= Data for processing =
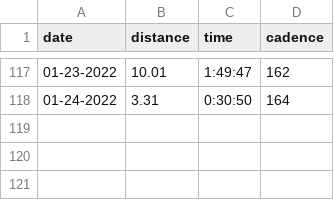
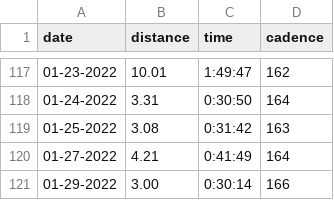
Before and after one commit to devans10/blog, a CSV file: src/data/runs.csv, drawn as a sheet; only a part is shown, gaps mark what is left out.

```diff
--- a/src/data/runs.csv
+++ b/src/data/runs.csv
@@ -118 +118,4 @@ date,distance,time,cadence
 01-24-2022,3.31,0:30:50,164
+01-25-2022,3.08,0:31:42,163
+01-27-2022,4.21,0:41:49,164
+01-29-2022,3.00,0:30:14,166
```
Also changed, not shown: 2 other files.
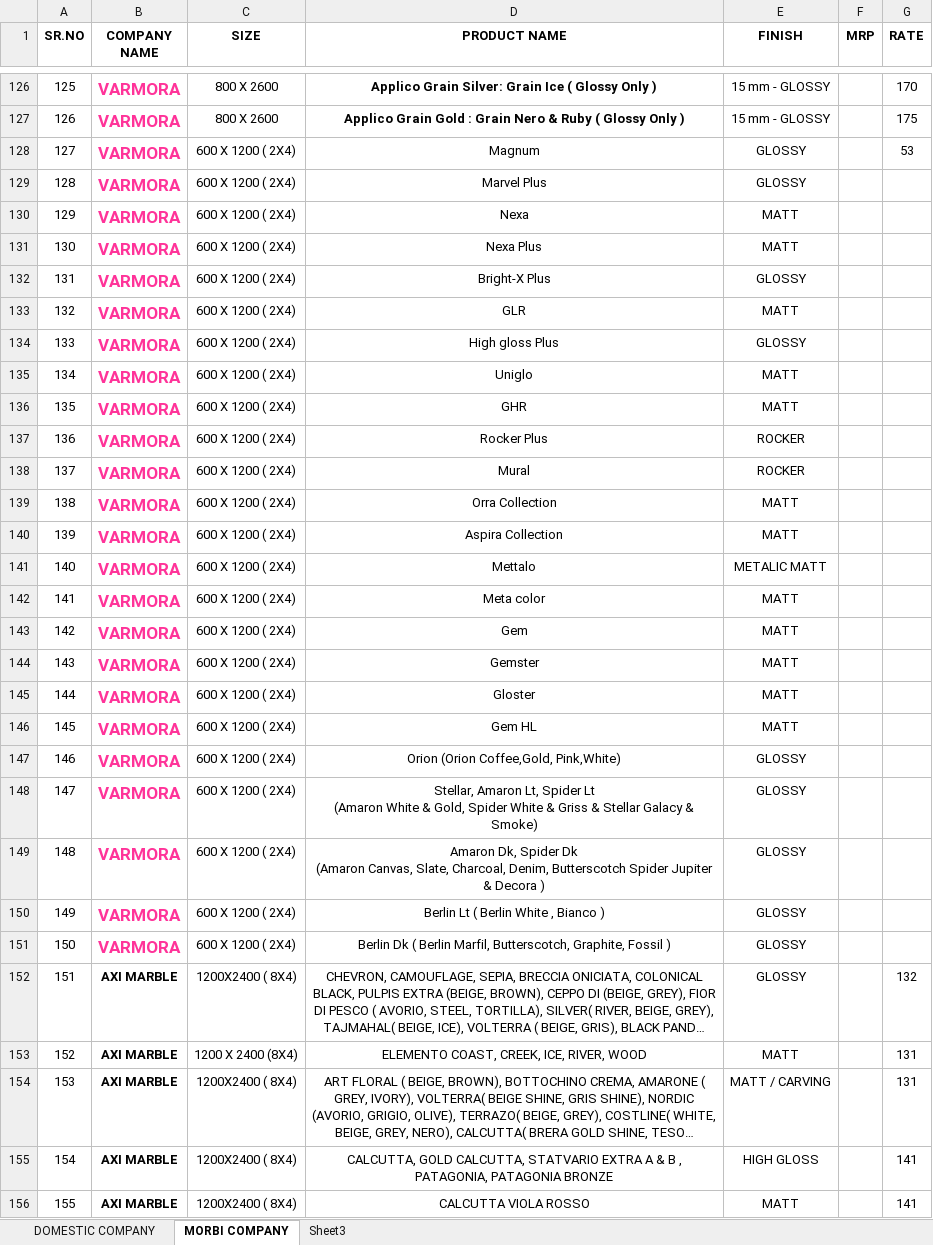
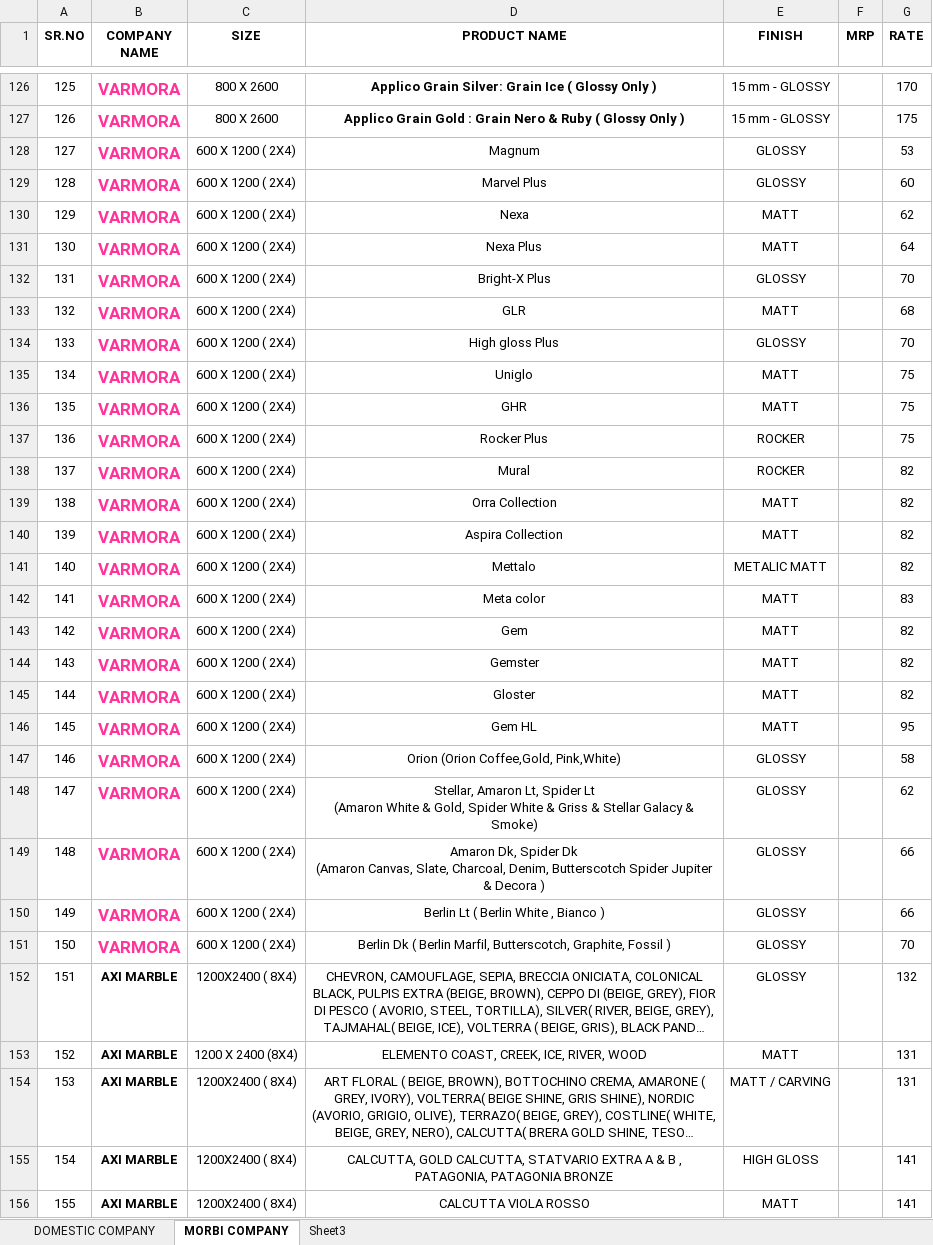
Before and after one commit to renish37/conver-to-excel, an Excel workbook: price-list.xlsx, sheet MORBI COMPANY, drawn as a sheet; only a part is shown, gaps mark what is left out; long unchanged cells end in …; values as stored, in another font and other column widths than the file's, no borders; the diff covers the shown part only; the diff names each change by its address in the sheet, - before the commit and + after, or states it on an @@ line.

```diff
--- a/price-list.xlsx (sheet MORBI COMPANY)
+++ b/price-list.xlsx (sheet MORBI COMPANY)
-G129 (RATE): (empty)
+G129 (RATE): 60
-G130 (RATE): (empty)
+G130 (RATE): 62
-G131 (RATE): (empty)
+G131 (RATE): 64
-G132 (RATE): (empty)
+G132 (RATE): 70
-G133 (RATE): (empty)
+G133 (RATE): 68
-G134 (RATE): (empty)
+G134 (RATE): 70
-G135:G137 (RATE): (empty)
+G135:G137 (RATE): 75
-G138:G141 (RATE): (empty)
+G138:G141 (RATE): 82
-G142 (RATE): (empty)
+G142 (RATE): 83
-G143:G145 (RATE): (empty)
+G143:G145 (RATE): 82
-G146 (RATE): (empty)
+G146 (RATE): 95
-G147 (RATE): (empty)
+G147 (RATE): 58
-G148 (RATE): (empty)
+G148 (RATE): 62
-G149:G150 (RATE): (empty)
+G149:G150 (RATE): 66
-G151 (RATE): (empty)
+G151 (RATE): 70
```
Also changed, not shown: 130 added rows elsewhere in this sheet, sheet Sheet3, sheet DOMESTIC COMPANY.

= What the exercise asks =
Output nothing but the records above, word for word, with the pictures removed.

= Task result =
Before and after one commit to devans10/blog, a CSV file: src/data/runs.csv, drawn as a sheet; only a part is shown, gaps mark what is left out.

```diff
--- a/src/data/runs.csv
+++ b/src/data/runs.csv
@@ -118 +118,4 @@ date,distance,time,cadence
 01-24-2022,3.31,0:30:50,164
+01-25-2022,3.08,0:31:42,163
+01-27-2022,4.21,0:41:49,164
+01-29-2022,3.00,0:30:14,166
```
Also changed, not shown: 2 other files.
Before and after one commit to renish37/conver-to-excel, an Excel workbook: price-list.xlsx, sheet MORBI COMPANY, drawn as a sheet; only a part is shown, gaps mark what is left out; long unchanged cells end in …; values as stored, in another font and other column widths than the file's, no borders; the diff covers the shown part only; the diff names each change by its address in the sheet, - before the commit and + after, or states it on an @@ line.

```diff
--- a/price-list.xlsx (sheet MORBI COMPANY)
+++ b/price-list.xlsx (sheet MORBI COMPANY)
-G129 (RATE): (empty)
+G129 (RATE): 60
-G130 (RATE): (empty)
+G130 (RATE): 62
-G131 (RATE): (empty)
+G131 (RATE): 64
-G132 (RATE): (empty)
+G132 (RATE): 70
-G133 (RATE): (empty)
+G133 (RATE): 68
-G134 (RATE): (empty)
+G134 (RATE): 70
-G135:G137 (RATE): (empty)
+G135:G137 (RATE): 75
-G138:G141 (RATE): (empty)
+G138:G141 (RATE): 82
-G142 (RATE): (empty)
+G142 (RATE): 83
-G143:G145 (RATE): (empty)
+G143:G145 (RATE): 82
-G146 (RATE): (empty)
+G146 (RATE): 95
-G147 (RATE): (empty)
+G147 (RATE): 58
-G148 (RATE): (empty)
+G148 (RATE): 62
-G149:G150 (RATE): (empty)
+G149:G150 (RATE): 66
-G151 (RATE): (empty)
+G151 (RATE): 70
```
Also changed, not shown: 130 added rows elsewhere in this sheet, sheet Sheet3, sheet DOMESTIC COMPANY.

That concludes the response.